## Task data
BEGIN

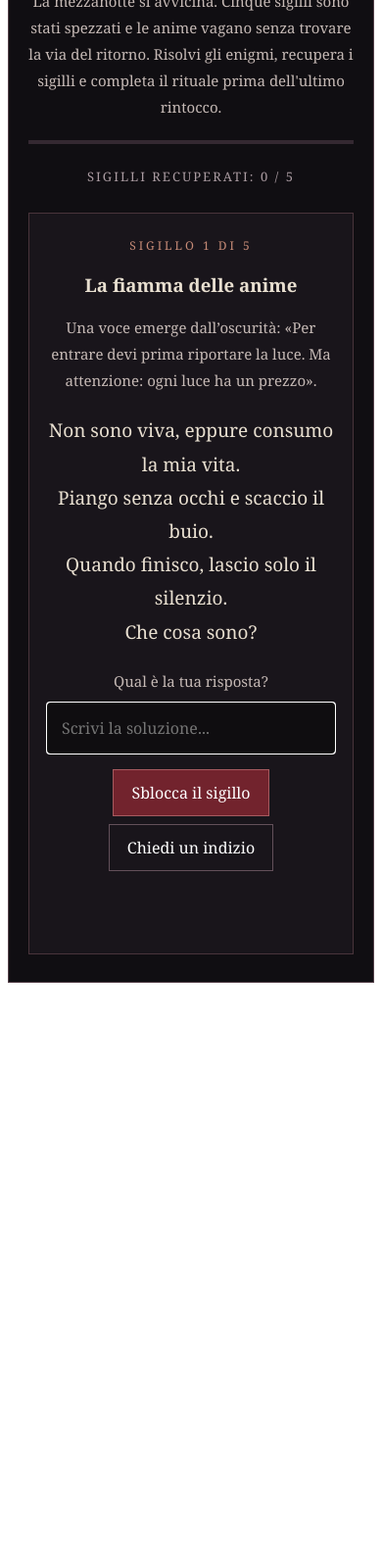
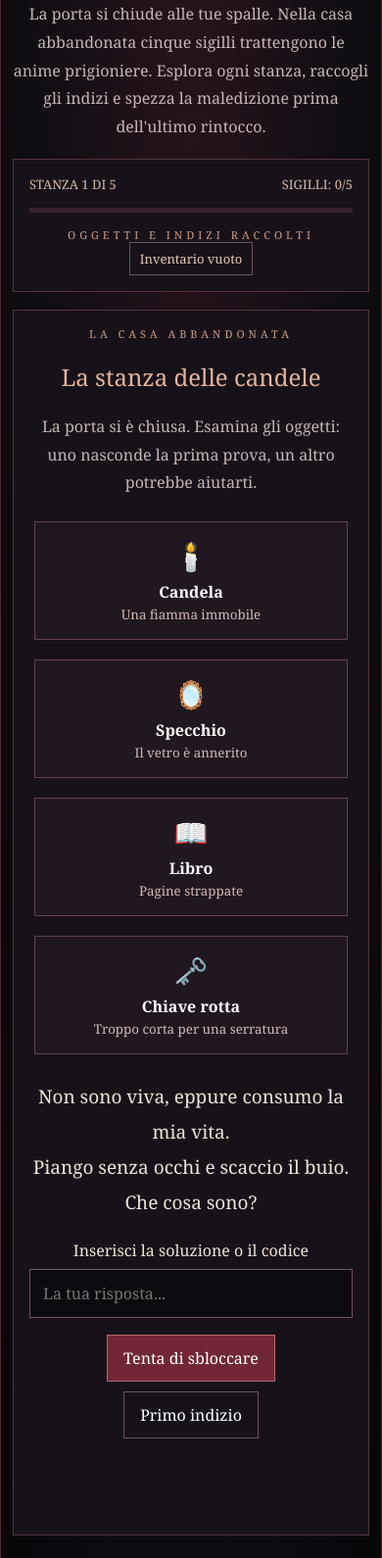
Before and after one commit to alessandroschiesaro01-spec/Nottedelleanimeperdute, a plain HTML site: page index.html in a window 390 px wide. Shown: the part 166-1756 px from the top of the page at 98% size. Before the commit the page ends 1177 px from the top, so only its background shows below. Drawn offline with Linux system fonts and the light colour scheme.

Commit message:
Update index.html

```diff
--- a/index.html
+++ b/index.html
@@ -2,276 +2,232 @@
 <html lang="it">
 <head>
 <meta charset="UTF-8">
-  <meta name="viewport" content="width=device-width, initial-scale=1.0">
+<meta name="viewport" content="width=device-width, initial-scale=1">
 <title>La Notte delle Anime Perdute</title>
+<style>
+*{box-sizing:border-box}
+body{
+ margin:0;background:#09080c;color:#eee4d8;
+ font-family:Georgia,serif;
+}
+#game{
+ max-width:850px;margin:auto;padding:24px 18px 50px;
+ min-height:100vh;text-align:center;
+ background:radial-gradient(ellipse at top,#29141d,#100d13 60%,#070609);
+ border-left:1px solid #4c2832;border-right:1px solid #4c2832;
+}
+.kicker{letter-spacing:4px;text-transform:uppercase;color:#d29b83;font-size:11px}
+h1{font-size:clamp(30px,7vw,54px);font-weight:normal;margin:16px 0}
+h2{font-weight:normal;color:#e4b49b}
+p{line-height:1.8}
+.muted{color:#c6b6b7;line-height:1.8}
+.panel{background:#171219;border:1px solid #54333e;padding:20px;margin:18px 0}
+.stats{display:flex;justify-content:space-between;gap:10px;flex-wrap:wrap;color:#d6b7a6;font-size:13px}
+.track{height:5px;background:#38232d;margin:15px 0}
+#bar{height:100%;width:0;background:#b54650;transition:width .4s}
+button,input{font:inherit}
+button{
+ background:#702733;color:#fff;border:1px solid #b36a70;
+ padding:12px 16px;margin:5px;cursor:pointer;transition:.2s
+}
+button:hover{background:#a13a47;transform:translateY(-1px)}
+button:focus-visible,input:focus-visible{outline:2px solid #edc4a3;outline-offset:3px}
+.secondary{background:transparent;border-color:#72525d}
+input{
+ width:100%;padding:13px;background:#0d0a0f;color:white;
+ border:1px solid #76515d;margin:8px 0 12px
+}
+.objects{display:grid;grid-template-columns:repeat(2,minmax(0,1fr));gap:10px;margin:20px 0}
+.object{min-height:100px;background:#201720;border:1px solid #65404b;padding:15px}
+.object span{display:block;font-size:28px;margin-bottom:7px}
+.object small{color:#d5b9b5}
+#message{min-height:45px;color:#e9b38f;line-height:1.7}
+#inventory{display:flex;justify-content:center;flex-wrap:wrap;gap:8px}
+.item{border:1px solid #73515b;padding:7px 10px;color:#e8c9b4;font-size:13px}
+.hidden{display:none!important}
+.riddle{font-size:19px;white-space:pre-line;line-height:1.9}
+.ending{animation:glow 2s infinite alternate}
+@keyframes glow{from{text-shadow:0 0 4px #8d333d}to{text-shadow:0 0 20px #d45a61}}
+@media(max-width:450px){#game{padding:22px 12px}.objects{grid-template-columns:1fr}.panel{padding:16px}}
+</style>
 </head>
 <body>
-<div id="anime-game">
-  <style>
-    #anime-game {
-      --red: #9e252f;
-      background: #100e12;
-      color: #e8dfd0;
-      font-family: Georgia, serif;
-      padding: 28px 20px;
-      border: 1px solid #55414a;
-      max-width: 720px;
-      margin: auto;
-      text-align: center;
-      box-sizing: border-box;
-    }
-    #anime-game * { box-sizing: border-box; }
-    #anime-game .ag-kicker {
-      color: #c58a76; letter-spacing: 4px;
-      font-size: 11px; text-transform: uppercase;
-    }
-    #anime-game h2 {
-      font-size: clamp(26px, 5vw, 40px);
-      font-weight: normal; margin: 15px 0;
-    }
-    #anime-game .ag-story {
-      color: #c5b9b5; line-height: 1.8;
-      font-size: 15px;
-    }
-    #anime-game .ag-card {
-      border: 1px solid #49343b; padding: 24px 18px;
-      margin-top: 24px; background: #19151b;
-    }
-    #anime-game .ag-number {
-      color: #c58a76; font-size: 12px;
-      letter-spacing: 3px; text-transform: uppercase;
-    }
-    #anime-game .ag-riddle {
-      font-size: 19px; line-height: 1.8;
-      white-space: pre-line; margin: 20px 0;
-    }
-    #anime-game input {
-      width: 100%; padding: 14px;
-      background: #0f0d10; color: #fff;
-      border: 1px solid #72545b; font: inherit;
-      font-size: 16px; margin: 8px 0 12px;
-    }
-    #anime-game button {
-      padding: 12px 18px; cursor: pointer;
-      font: inherit; border: 1px solid #a75a5f;
-      background: #72232d; color: white;
-      margin: 4px; transition: .2s;
-    }
-    #anime-game button:hover { background: #983642; }
-    #anime-game .ag-secondary {
-      background: transparent; border-color: #63505a;
-    }
-    #anime-game .ag-feedback {
-      min-height: 28px; line-height: 1.6;
-      color: #d6ad8d; margin-top: 12px;
-    }
-    #anime-game .ag-progress {
-      height: 4px; background: #342831; margin: 20px 0;
-    }
-    #anime-game .ag-bar {
-      height: 100%; width: 0%; background: #a43b46;
-      transition: width .4s;
-    }
-    #anime-game .ag-seals {
-      font-size: 13px; letter-spacing: 2px;
-      color: #a99aa0; line-height: 2;
-    }
-    #anime-game .ag-hidden { display: none; }
-    #anime-game .ag-end { color: #e5b28c; }
-  </style>
+<main id="game">
+ <div class="kicker">Un'esperienza interattiva · Senza audio</div>
+ <h1>La Notte delle Anime Perdute</h1>
+ <p class="muted" id="intro">La porta si chiude alle tue spalle. Nella casa abbandonata cinque sigilli trattengono le anime prigioniere. Esplora ogni stanza, raccogli gli indizi e spezza la maledizione prima dell'ultimo rintocco.</p>
 
-  <div class="ag-kicker">Un'esperienza interattiva</div>
-  <h2>La Notte delle Anime Perdute</h2>
-  <p class="ag-story" id="ag-intro">
-    La mezzanotte si avvicina. Cinque sigilli sono stati spezzati
-    e le anime vagano senza trovare la via del ritorno.
-    Risolvi gli enigmi, recupera i sigilli e completa il rituale
-    prima dell'ultimo rintocco.
-  </p>
-
-  <div class="ag-progress"><div class="ag-bar" id="ag-bar"></div></div>
-  <div class="ag-seals" id="ag-seals">
-    SIGILLI RECUPERATI: 0 / 5
+ <div class="panel">
+  <div class="stats"><span id="stage">STANZA 1 DI 5</span><span id="count">SIGILLI: 0/5</span></div>
+  <div class="track"><div id="bar"></div></div>
+  <div class="kicker">Oggetti e indizi raccolti</div>
+  <div id="inventory"><span class="item">Inventario vuoto</span></div>
  </div>
 
-  <section class="ag-card" id="ag-card">
-    <div class="ag-number" id="ag-number">Primo sigillo</div>
-    <h3 id="ag-title">La fiamma delle anime</h3>
-    <p class="ag-story" id="ag-story">
-      Una voce emerge dall'oscurità: «Per entrare devi prima
-      riportare la luce. Ma attenzione: ogni luce ha un prezzo».
-    </p>
-    <p class="ag-riddle" id="ag-riddle"></p>
-
-    <form id="ag-form">
-      <label for="ag-answer" class="ag-story">
-        Qual è la tua risposta?
-      </label>
-      <input id="ag-answer" type="text"
-        placeholder="Scrivi la soluzione..." autocomplete="off"
-        required />
-      <button type="submit">Sblocca il sigillo</button>
+ <section id="room" class="panel">
+  <div class="kicker" id="chapter">La casa abbandonata</div>
+  <h2 id="title">La stanza delle candele</h2>
+  <p class="muted" id="story">La polvere si solleva senza vento. Quattro oggetti sembrano fuori posto. Forse la casa sta cercando di comunicare con te.</p>
+  <div id="objects" class="objects"></div>
+  <div id="puzzle" class="hidden">
+   <p class="riddle" id="riddle"></p>
+   <form id="answerForm">
+    <label for="answer">Inserisci la soluzione o il codice</label>
+    <input id="answer" autocomplete="off" placeholder="La tua risposta..." required>
+    <button type="submit">Tenta di sbloccare</button>
    </form>
-
-    <button type="button" class="ag-secondary" id="ag-hint">
-      Chiedi un indizio
-    </button>
-    <button type="button" class="ag-secondary ag-hidden" id="ag-next">
-      Prosegui nel buio →
-    </button>
-    <p class="ag-feedback" id="ag-feedback"
-       aria-live="polite"></p>
+   <button id="hint" class="secondary" type="button">Primo indizio</button>
+   <button id="hint2" class="secondary hidden" type="button">Indizio più esplicito</button>
+  </div>
+  <p id="message" aria-live="polite"></p>
+  <button id="next" class="hidden" type="button">Entra nella stanza successiva →</button>
  </section>
 
-  <section class="ag-card ag-hidden" id="ag-ending">
-    <div class="ag-kicker">Il rituale è compiuto</div>
-    <h2 class="ag-end">Le anime ti hanno riconosciuto.</h2>
-    <p class="ag-story">
-      L'ultimo sigillo si illumina. La campana tace e il velo
-      tra i mondi si apre. Le Anime Perdute attraversano la soglia,
-      ma prima di svanire una voce sussurra:
-    </p>
-    <p class="ag-riddle ag-end">
-      «Questa notte non appartiene né ai vivi né ai morti.
-      Appartiene a chi ha avuto il coraggio di cercarci.
-      Ora entra... la festa può cominciare».
-    </p>
-    <p class="ag-seals">BENVENUTO ALLA NOTTE DELLE ANIME PERDUTE</p>
-    <button type="button" id="ag-restart">Ricomincia il rituale</button>
+ <section id="ending" class="panel hidden">
+  <div class="kicker">Il rituale è compiuto</div>
+  <h2 class="ending">Le anime sono libere.</h2>
+  <p class="muted">La campana tace. Le ombre si ritirano e la porta si apre lentamente. Una voce sussurra: «Hai attraversato il buio senza dimenticare chi vi era rimasto intrappolato».</p>
+  <p class="riddle">LA NOTTE DELLE ANIME PERDUTE TI RICORDA.</p>
+  <button id="restart" type="button">Ricomincia il rituale</button>
  </section>
+</main>
 
 <script>
-  (() => {
-    const root = document.getElementById('anime-game');
-    if (root.dataset.ready) return;
-    root.dataset.ready = '1';
-
-    const puzzles = [
+(function(){
+const $=id=>document.getElementById(id);
+const rooms=[
 {
-        title: 'La fiamma delle anime',
-        story: 'Una voce emerge dall’oscurità: «Per entrare devi prima riportare la luce. Ma attenzione: ogni luce ha un prezzo».',
-        riddle: 'Non sono viva, eppure consumo la mia vita.\nPiango senza occhi e scaccio il buio.\nQuando finisco, lascio solo il silenzio.\nChe cosa sono?',
-        answers: ['candela', 'una candela'],
-        hint: 'La trovi spesso accesa durante una veglia o in un luogo infestato.',
-        success: 'La fiamma si accende da sola. Sul muro appare una scritta: «Cerca ciò che riflette, ma non racconta sempre la verità».'
+chapter:"La casa abbandonata",title:"La stanza delle candele",
+story:"La porta si è chiusa. Esamina gli oggetti: uno nasconde la prima prova, un altro potrebbe aiutarti.",
+objects:[
+{icon:"🕯️",name:"Candela",desc:"Una fiamma immobile",text:"La cera forma lettere: «La luce consuma se stessa per sconfiggere il buio».",clue:"La candela ha rivelato una frase: pensa a ciò che brucia e si accorcia."},
+{icon:"🪞",name:"Specchio",desc:"Il vetro è annerito",text:"Sul vetro appare una parola: RIFLESSO. Qualcosa ti aspetta più avanti."},
+{icon:"📖",name:"Libro",desc:"Pagine strappate",text:"Una pagina recita: «Non fidarti delle porte che si aprono da sole»."},
+{icon:"🗝️",name:"Chiave rotta",desc:"Troppo corta per una serratura",text:"Sulla chiave è inciso il numero romano I."}
+],
+riddle:"Non sono viva, eppure consumo la mia vita.\nPiango senza occhi e scaccio il buio.\nChe cosa sono?",
+answers:["candela","una candela"],
+hints:["Pensa a un oggetto che può restare acceso durante la notte.","La risposta è uno degli oggetti che hai appena esaminato."],
+success:"Il primo sigillo si accende. La candela lascia cadere una piccola chiave nera."
 },
 {
-        title: 'Lo specchio che mente',
-        story: 'Una porta appare dietro una tenda. Non ha maniglia. Al suo posto c’è uno specchio annerito.',
-        riddle: 'Non ho memoria, ma ti mostro il passato.\nNon ho bocca, ma ripeto ogni tuo gesto.\nTi mostro un mondo capovolto.\nQuale oggetto custodisce il passaggio?',
-        answers: ['specchio', 'lo specchio'],
-        hint: 'Non è una finestra, anche se sembra mostrarti un altro mondo.',
-        success: 'Il vetro si incrina e rivela un orologio fermo. Sul quadrante compare un numero: «L’ora proibita è legata a ciò che viene dopo il dodici».'
+chapter:"Il corridoio degli specchi",title:"Il riflesso sbagliato",
+story:"Il corridoio sembra più lungo di prima. Quattro specchi riflettono la stanza, ma uno mostra una porta che non esiste.",
+objects:[
+{icon:"🪞",name:"Specchio crepato",desc:"Un riflesso capovolto",text:"Dietro il vetro leggi: «La verità guarda te, anche quando tu non guardi lei»."},
+{icon:"🖼️",name:"Ritratto",desc:"Un volto senza occhi",text:"Sul retro trovi tre segni: luna, luna, sole."},
+{icon:"📜",name:"Biglietto",desc:"Inchiostro sbiadito",text:"Il biglietto dice: «Per attraversare il vetro, nomina ciò che ti copia senza parlare»."},
+{icon:"🚪",name:"Porta dipinta",desc:"Non ha maniglia",text:"La porta è solo un dipinto. Ma dietro la cornice senti un colpo."}
+],
+riddle:"Non ho memoria, ma mostro il tuo volto.\nNon ho voce, ma ripeto ogni tuo gesto.\nChe cosa sono?",
+answers:["specchio","lo specchio"],
+hints:["Ti trovi davanti a uno proprio in questo momento.","È una superficie di vetro che riflette."],
+success:"Il secondo sigillo si spezza. Nel vetro appare una cifra: 13."
 },
 {
-        title: 'L’ora proibita',
-        story: 'Il corridoio conduce a una stanza con tredici candele. L’orologio non ha lancette, ma una frase incisa sul bordo.',
-        riddle: 'Una dozzina di rintocchi non basta.\nUno in più apre il velo.\nQuale numero devi pronunciare?',
-        answers: ['13', 'tredici'],
-        hint: 'Conta dodici e aggiungi un’unità.',
-        success: 'Le candele si spengono tutte insieme. Nel buio senti una campana: «Per risvegliarmi, scopri che cosa emette il suono che ti ha guidato fin qui».'
+chapter:"La stanza dell'orologio",title:"L'ora proibita",
+story:"Tredici candele circondano un orologio senza lancette. Sul pavimento qualcuno ha inciso un indovinello numerico.",
+objects:[
+{icon:"🕰️",name:"Orologio",desc:"Il quadrante è vuoto",text:"Sul retro: «Una dozzina non basta. Aggiungi un rintocco»."},
+{icon:"🕯️",name:"Candele",desc:"Una è più alta delle altre",text:"Contandole trovi tredici candele. Una goccia di cera forma il numero 13."},
+{icon:"📦",name:"Scatola",desc:"Ha una serratura numerica",text:"La scatola richiede un codice di due cifre."},
+{icon:"🧱",name:"Muro",desc:"Graffi profondi",text:"Tra i graffi distingui: «Non fermarti a dodici»."}
+],
+riddle:"Una dozzina di rintocchi non basta.\nUno in più apre il velo.\nQual è il codice di due cifre?",
+answers:["13","tredici","013"],
+hints:["Una dozzina equivale a dodici.","Aggiungi uno a 12."],
+success:"Il terzo sigillo si illumina. Dalla scatola cade una campanella d'argento."
 },
 {
-        title: 'Il rintocco dei dannati',
-        story: 'Davanti a te c’è una cappella abbandonata. Una grande campana pende sopra un altare ricoperto di polvere.',
-        riddle: 'Non ho voce, ma posso chiamare i morti.\nNon ho gambe, ma il mio suono viaggia lontano.\nQuando mi colpisci, tutti ascoltano.\nChe cosa sono?',
-        answers: ['campana', 'la campana'],
-        hint: 'È appesa in molte torri e annuncia le ore o le cerimonie.',
-        success: 'Il rintocco scuote le pareti. Una voce sussurra: «Hai trovato la luce, il riflesso, l’ora e il richiamo. Ma cosa chiedono le anime a chi è ancora vivo?»'
+chapter:"La cappella dimenticata",title:"Il rintocco dei dannati",
+story:"Una cappella abbandonata si apre davanti a te. Quattro reliquie giacciono sull'altare, ma solo una può richiamare le anime.",
+objects:[
+{icon:"🔔",name:"Campana",desc:"Fredda e pesante",text:"Sotto la campana c'è scritto: «Il mio suono raggiunge chi non può più parlare»."},
+{icon:"🕯️",name:"Cero nero",desc:"La fiamma è blu",text:"Il cero è inciso con il simbolo di una luna."},
+{icon:"📿",name:"Rosario",desc:"Le perle sono spezzate",text:"Tra le perle trovi un foglietto: «Ascolta ciò che non ha voce»."},
+{icon:"⚰️",name:"Piccolo feretro",desc:"È vuoto",text:"Il coperchio si apre, ma dentro c'è soltanto polvere."}
+],
+riddle:"Non ho voce, ma posso chiamare i morti.\nNon ho gambe, ma il mio suono viaggia lontano.\nChe cosa sono?",
+answers:["campana","la campana"],
+hints:["È spesso appesa a una torre.","Quando viene colpita, produce un rintocco."],
+success:"Il quarto sigillo si spezza. Sull'altare appare l'ultima iscrizione: «Le anime sopravvivono finché qualcuno...»"
 },
 {
-        title: 'Il patto delle Anime Perdute',
-        story: 'Le quattro prove sono superate. Una figura velata ti attende oltre l’altare, con un ultimo messaggio tra le mani.',
-        riddle: 'Non sono un oggetto, né una porta.\nImpedisco a chi è scomparso di svanire del tutto.\nVivo nella mente e nel cuore di chi resta.\nChe cosa devi fare per salvare le anime?',
-        answers: ['ricordare', 'ricorda', 'ricordo', 'ricordarle'],
-        hint: 'È ciò che facciamo quando custodiamo la storia di qualcuno che non c’è più.',
-        success: 'La figura si inchina. «Finché qualcuno ci ricorda, non siamo perduti». I cinque sigilli sono riuniti.'
+chapter:"La cripta",title:"Il patto delle anime",
+story:"Le ombre si raccolgono intorno a te. La porta della cripta si chiude. Una voce ti offre un ultimo enigma: la risposta libererà le anime.",
+objects:[
+{icon:"📜",name:"Iscrizione",desc:"Incisa nella pietra",text:"«Vivo nel cuore di chi resta e custodisco chi è scomparso»."},
+{icon:"🪞",name:"Frammento di specchio",desc:"Riflette una figura",text:"Nel riflesso vedi i volti di persone che non ci sono più."},
+{icon:"🕯️",name:"Ultima candela",desc:"Quasi consumata",text:"La fiamma illumina una parola: PER SEMPRE."},
+{icon:"🗝️",name:"Chiave nera",desc:"Ora sembra completa",text:"La chiave porta una frase: «Apri la porta con ciò che non devi perdere»."}
+],
+riddle:"Non sono un oggetto né una porta.\nVivo nella mente e nel cuore di chi resta.\nImpedisco a chi è scomparso di svanire del tutto.\nChe cosa devi fare?",
+answers:["ricordare","ricorda","ricordo","ricordarle","ricordarli"],
+hints:["È ciò che facciamo per custodire la storia di qualcuno.","La risposta comincia con «ricord...»."],
+success:"L'ultimo sigillo si illumina. Le anime sono libere."
 }
 ];
-
-    let current = 0;
-    let hintUsed = false;
-    const $ = id => root.querySelector('#' + id);
-
-    function normalize(value) {
-      return value.toLocaleLowerCase('it')
-        .normalize('NFD').replace(/[\u0300-\u036f]/g, '')
-        .replace(/[.,!?;:'"«»]/g, '')
-        .trim().replace(/\s+/g, ' ');
+let index=0,unlocked=false,hintLevel=0;
+let inventory=[];
+let found={};
+function norm(s){return s.toLocaleLowerCase("it").normalize("NFD").replace(/[\u0300-\u036f]/g,"").replace(/[.,!?;:'"«»]/g,"").trim().replace(/\s+/g," ")}
+function updateInventory(){
+const box=$("inventory");box.innerHTML="";
+if(!inventory.length){box.innerHTML='<span class="item">Inventario vuoto</span>';return}
+inventory.forEach(item=>{const el=document.createElement("span");el.className="item";el.textContent="✦ "+item;box.appendChild(el)})
 }
-
-    function render() {
-      const p = puzzles[current];
-      $('ag-number').textContent =
-        'Sigillo ' + (current + 1) + ' di 5';
-      $('ag-title').textContent = p.title;
-      $('ag-story').textContent = p.story;
-      $('ag-riddle').textContent = p.riddle;
-      $('ag-answer').value = '';
-      $('ag-answer').disabled = false;
-      $('ag-feedback').textContent = '';
-      $('ag-form').classList.remove('ag-hidden');
-      $('ag-hint').classList.remove('ag-hidden');
-      $('ag-next').classList.add('ag-hidden');
-      $('ag-next').textContent =
-        current === 4 ? 'Completa il rituale →' : 'Prosegui nel buio →';
-      $('ag-bar').style.width = (current / 5 * 100) + '%';
-      $('ag-seals').textContent =
-        'SIGILLI RECUPERATI: ' + current + ' / 5';
-      hintUsed = false;
-      $('ag-answer').focus();
+function render(){
+const r=rooms[index];unlocked=false;hintLevel=0;
+$("stage").textContent="STANZA "+(index+1)+" DI 5";
+$("count").textContent="SIGILLI: "+index+"/5";
+$("bar").style.width=(index/5*100)+"%";
+$("chapter").textContent=r.chapter;$("title").textContent=r.title;$("story").textContent=r.story;
+$("objects").innerHTML="";
+r.objects.forEach((o,i)=>{
+const b=document.createElement("button");b.className="object";
+b.innerHTML="<span>"+o.icon+"</span><strong>"+o.name+"</strong><br><small>"+o.desc+"</small>";
+b.type="button";b.addEventListener("click",()=>{
+$("message").textContent=o.text;
+if(!found[index+"-"+i]){found[index+"-"+i]=true;inventory.push(o.name);updateInventory()}
+});
+$("objects").appendChild(b)
+});
+$("puzzle").classList.remove("hidden");$("riddle").textContent=r.riddle;
+$("answer").value="";$("answer").disabled=false;$("answerForm").classList.remove("hidden");
+$("hint").classList.remove("hidden");$("hint").textContent="Primo indizio";
+$("hint2").classList.add("hidden");$("next").classList.add("hidden");$("message").textContent="";
 }
-
-    $('ag-form').addEventListener('submit', event => {
-      event.preventDefault();
-      const answer = normalize($('ag-answer').value);
-      if (!answer) return;
-      const p = puzzles[current];
-
-      if (p.answers.some(a => normalize(a) === answer)) {
-        $('ag-feedback').textContent = '✦ ' + p.success;
-        $('ag-form').classList.add('ag-hidden');
-        $('ag-hint').classList.add('ag-hidden');
-        $('ag-next').classList.remove('ag-hidden');
-        $('ag-bar').style.width = ((current + 1) / 5 * 100) + '%';
-        $('ag-seals').textContent =
-          'SIGILLI RECUPERATI: ' + (current + 1) + ' / 5';
-      } else {
-        $('ag-feedback').textContent =
-          'La risposta non convince gli spiriti. Riprova...';
-      }
+$("answerForm").addEventListener("submit",e=>{
+e.preventDefault();if(unlocked)return;
+const answer=norm($("answer").value);
+if(rooms[index].answers.some(a=>norm(a)===answer)){
+unlocked=true;
+$("message").textContent="✦ "+rooms[index].success;
+$("answerForm").classList.add("hidden");$("hint").classList.add("hidden");$("hint2").classList.add("hidden");
+$("next").classList.remove("hidden");
+$("bar").style.width=((index+1)/5*100)+"%";
+$("count").textContent="SIGILLI: "+(index+1)+"/5";
+inventory.push("Sigillo "+(index+1));updateInventory();
+}else{$("message").textContent="La casa rifiuta la tua risposta... Esamina gli oggetti e riprova."}
 });
-
-    $('ag-hint').addEventListener('click', () => {
-      const p = puzzles[current];
-      $('ag-feedback').textContent = hintUsed
-        ? 'L’indizio è già stato rivelato: rileggilo e ascolta le ombre.'
-        : 'Indizio: ' + p.hint;
-      hintUsed = true;
+$("hint").addEventListener("click",()=>{
+hintLevel=1;$("message").textContent="Indizio: "+rooms[index].hints[0];
+$("hint").textContent="Mostra un indizio più chiaro";$("hint2").classList.remove("hidden")
 });
-
-    $('ag-next').addEventListener('click', () => {
-      if (current < puzzles.length - 1) {
-        current++;
-        render();
-      } else {
-        $('ag-card').classList.add('ag-hidden');
-        $('ag-ending').classList.remove('ag-hidden');
-        $('ag-bar').style.width = '100%';
-        $('ag-seals').textContent = 'SIGILLI RECUPERATI: 5 / 5';
-      }
+$("hint2").addEventListener("click",()=>{
+hintLevel=2;$("message").textContent="Secondo indizio: "+rooms[index].hints[1];
+$("hint2").classList.add("hidden")
 });
-
-    $('ag-restart').addEventListener('click', () => {
-      current = 0;
-      $('ag-ending').classList.add('ag-hidden');
-      $('ag-card').classList.remove('ag-hidden');
-      render();
+$("next").addEventListener("click",()=>{
+if(index<rooms.length-1){index++;render()}
+else{$("room").classList.add("hidden");$("ending").classList.remove("hidden");$("bar").style.width="100%";$("count").textContent="SIGILLI: 5/5"}
 });
-
+$("restart").addEventListener("click",()=>{
+index=0;inventory=[];found={};updateInventory();
+$("ending").classList.add("hidden");$("room").classList.remove("hidden");render()
+});
 render();
 })();
 </script>
-</div>
 </body>
 </html>
```
Lines whose indentation alone changed are shown as unchanged.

END

## Directions for this task
Within the entries, find all lines holding "ogni" and copy each one.

## Solution
+ <p class="muted" id="intro">La porta si chiude alle tue spalle. Nella casa abbandonata cinque sigilli trattengono le anime prigioniere. Esplora ogni stanza, raccogli gli indizi e spezza la maledizione prima dell'ultimo rintocco.</p>
-      riportare la luce. Ma attenzione: ogni luce ha un prezzo».
-        story: 'Una voce emerge dall’oscurità: «Per entrare devi prima riportare la luce. Ma attenzione: ogni luce ha un prezzo».',
-        riddle: 'Non ho memoria, ma ti mostro il passato.\nNon ho bocca, ma ripeto ogni tuo gesto.\nTi mostro un mondo capovolto.\nQuale oggetto custodisce il passaggio?',
+riddle:"Non ho memoria, ma mostro il tuo volto.\nNon ho voce, ma ripeto ogni tuo gesto.\nChe cosa sono?",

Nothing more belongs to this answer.